The bus had been sold for $8,000 on Saturday from the Detroit-based Continental Charter bus service, to a private Florida company called Vasquez Citrus Hauling. Jeff Lawson, the owner of Continental, told the Arkansas Democrat-Gazette that the purchaser of the bus told him “he needed a second bus to haul people from (Detroit) to Texas... and Florida.” An advertisement for the firm posted earlier in the year sought agricultural workers in Michigan with terms of service ending in November.
The driver of the bus has been identified as Roberto Vasquez, 28, of Monroe, Michigan. Vasquez was not injured. Two other employees of Vasquez Citrus Hauling were also uninjured. The identities of the dead and injured among the migrant workers have not been made public.
“Reaching out to the families has been difficult but we’re receiving help from the Mexican consulate,” Foster said.
The Red Cross has provided temporary food and shelter to the survivors, who reportedly speak little English. Immigration and Customs Enforcement officers have been called into assist with communication. ICE spokesman Bryan Cox said the agency was not yet investigating the employers or passengers.

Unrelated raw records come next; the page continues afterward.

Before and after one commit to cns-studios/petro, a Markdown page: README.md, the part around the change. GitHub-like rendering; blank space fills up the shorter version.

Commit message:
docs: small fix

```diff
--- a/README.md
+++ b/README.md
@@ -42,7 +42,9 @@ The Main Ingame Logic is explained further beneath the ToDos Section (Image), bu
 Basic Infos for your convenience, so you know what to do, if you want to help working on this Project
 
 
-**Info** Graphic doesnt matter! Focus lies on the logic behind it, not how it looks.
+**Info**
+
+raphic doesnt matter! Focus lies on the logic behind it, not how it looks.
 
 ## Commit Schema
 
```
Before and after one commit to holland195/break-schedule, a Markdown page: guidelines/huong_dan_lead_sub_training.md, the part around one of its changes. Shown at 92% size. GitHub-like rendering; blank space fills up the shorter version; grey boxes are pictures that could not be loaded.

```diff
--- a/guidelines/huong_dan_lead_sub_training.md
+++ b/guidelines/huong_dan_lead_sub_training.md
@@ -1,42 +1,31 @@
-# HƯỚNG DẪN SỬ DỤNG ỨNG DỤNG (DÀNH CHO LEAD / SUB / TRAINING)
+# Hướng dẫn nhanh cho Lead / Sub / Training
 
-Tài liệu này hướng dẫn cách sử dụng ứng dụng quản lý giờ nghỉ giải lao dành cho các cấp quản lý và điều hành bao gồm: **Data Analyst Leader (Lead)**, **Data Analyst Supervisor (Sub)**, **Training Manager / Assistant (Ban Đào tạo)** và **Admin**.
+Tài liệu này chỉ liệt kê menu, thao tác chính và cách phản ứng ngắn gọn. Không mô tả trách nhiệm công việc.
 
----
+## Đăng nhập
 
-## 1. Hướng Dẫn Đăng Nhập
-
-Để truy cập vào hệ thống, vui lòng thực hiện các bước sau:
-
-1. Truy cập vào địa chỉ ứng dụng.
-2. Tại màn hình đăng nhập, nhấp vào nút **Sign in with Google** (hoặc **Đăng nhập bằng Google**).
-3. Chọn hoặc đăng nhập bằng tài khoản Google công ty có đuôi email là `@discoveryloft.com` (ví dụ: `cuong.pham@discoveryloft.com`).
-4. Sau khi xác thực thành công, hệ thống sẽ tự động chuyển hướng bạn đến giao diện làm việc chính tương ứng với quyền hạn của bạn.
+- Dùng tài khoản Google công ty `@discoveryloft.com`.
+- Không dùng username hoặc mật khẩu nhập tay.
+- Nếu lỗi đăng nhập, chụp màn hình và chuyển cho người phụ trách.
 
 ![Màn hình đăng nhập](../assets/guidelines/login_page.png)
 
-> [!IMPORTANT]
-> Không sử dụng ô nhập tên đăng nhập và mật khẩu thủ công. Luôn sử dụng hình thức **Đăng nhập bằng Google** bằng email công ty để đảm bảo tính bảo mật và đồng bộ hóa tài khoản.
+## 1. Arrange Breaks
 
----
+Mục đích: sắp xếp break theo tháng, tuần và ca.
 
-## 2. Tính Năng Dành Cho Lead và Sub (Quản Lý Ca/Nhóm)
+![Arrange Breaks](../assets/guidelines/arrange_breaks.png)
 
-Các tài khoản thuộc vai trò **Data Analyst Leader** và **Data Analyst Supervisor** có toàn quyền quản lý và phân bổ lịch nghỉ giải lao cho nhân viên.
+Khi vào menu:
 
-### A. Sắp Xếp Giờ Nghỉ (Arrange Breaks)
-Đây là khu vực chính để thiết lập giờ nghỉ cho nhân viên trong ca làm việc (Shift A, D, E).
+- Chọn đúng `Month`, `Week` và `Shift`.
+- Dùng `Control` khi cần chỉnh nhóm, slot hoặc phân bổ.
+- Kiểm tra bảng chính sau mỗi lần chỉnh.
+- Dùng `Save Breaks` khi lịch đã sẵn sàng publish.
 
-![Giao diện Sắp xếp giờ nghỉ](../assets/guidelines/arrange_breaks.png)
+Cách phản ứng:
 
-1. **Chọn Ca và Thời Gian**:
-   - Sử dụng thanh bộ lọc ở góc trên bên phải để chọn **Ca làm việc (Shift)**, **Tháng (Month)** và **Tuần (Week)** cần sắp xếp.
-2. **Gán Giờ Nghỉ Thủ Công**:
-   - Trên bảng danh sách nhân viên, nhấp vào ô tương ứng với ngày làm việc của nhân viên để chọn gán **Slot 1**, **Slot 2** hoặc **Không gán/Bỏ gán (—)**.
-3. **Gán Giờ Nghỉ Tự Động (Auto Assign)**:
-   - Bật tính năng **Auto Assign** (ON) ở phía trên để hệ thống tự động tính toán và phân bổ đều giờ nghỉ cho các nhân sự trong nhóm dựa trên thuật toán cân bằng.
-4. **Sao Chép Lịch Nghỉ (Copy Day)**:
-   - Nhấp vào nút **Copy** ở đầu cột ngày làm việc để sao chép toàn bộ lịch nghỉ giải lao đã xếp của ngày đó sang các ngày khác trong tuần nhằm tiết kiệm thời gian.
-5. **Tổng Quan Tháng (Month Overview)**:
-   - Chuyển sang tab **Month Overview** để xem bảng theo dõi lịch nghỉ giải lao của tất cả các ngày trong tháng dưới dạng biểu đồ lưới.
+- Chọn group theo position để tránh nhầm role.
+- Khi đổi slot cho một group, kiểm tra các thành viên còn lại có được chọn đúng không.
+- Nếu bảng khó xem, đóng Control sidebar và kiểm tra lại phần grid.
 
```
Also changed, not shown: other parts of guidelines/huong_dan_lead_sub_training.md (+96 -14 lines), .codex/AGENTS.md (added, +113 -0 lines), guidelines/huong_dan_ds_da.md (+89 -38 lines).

The cause of the single-vehicle accident is not clear. Storms had passed through the region on Thursday, but only mist and light rain were present at the time of the crash. The nature of the crash suggests that the driver might have fallen asleep. A spokesman for the National Transportation Safety Board, which will conduct an investigation into the crash, will focus on driver fatigue and passenger safety.
The crash in Arkansas underscores the highly exploitative nature of farm labor in the US, which is heavily dependent on undocumented and itinerant immigrant workers.
There are currently about one million hired farm laborers in the US, less than 1 percent of the overall US workforce. Of these, roughly one third are agricultural service workers brought to farms by labor contractors. According to data from the U.S. Department of Labor’s National Agricultural Workers Survey, about half of hired crop farmworkers are not legally authorized to work in the US. About two-thirds of these are Mexican nationals.
With labor costs accounting for an exceptionally high share of the cost of production for crops such as fruits, vegetables, and nursery products, these undocumented workers are vulnerable to extreme exploitation by farm owners and labor contractors. In 2011, farmworkers and laborers in these three agricultural industries had average annual earnings of just $20,000, according to the US Department of Agriculture’s Farm Labor Survey.
The several hundred thousand undocumented agricultural laborers in the US comprise a small share of America’s roughly 11 million undocumented immigrants, a critical section of the working class.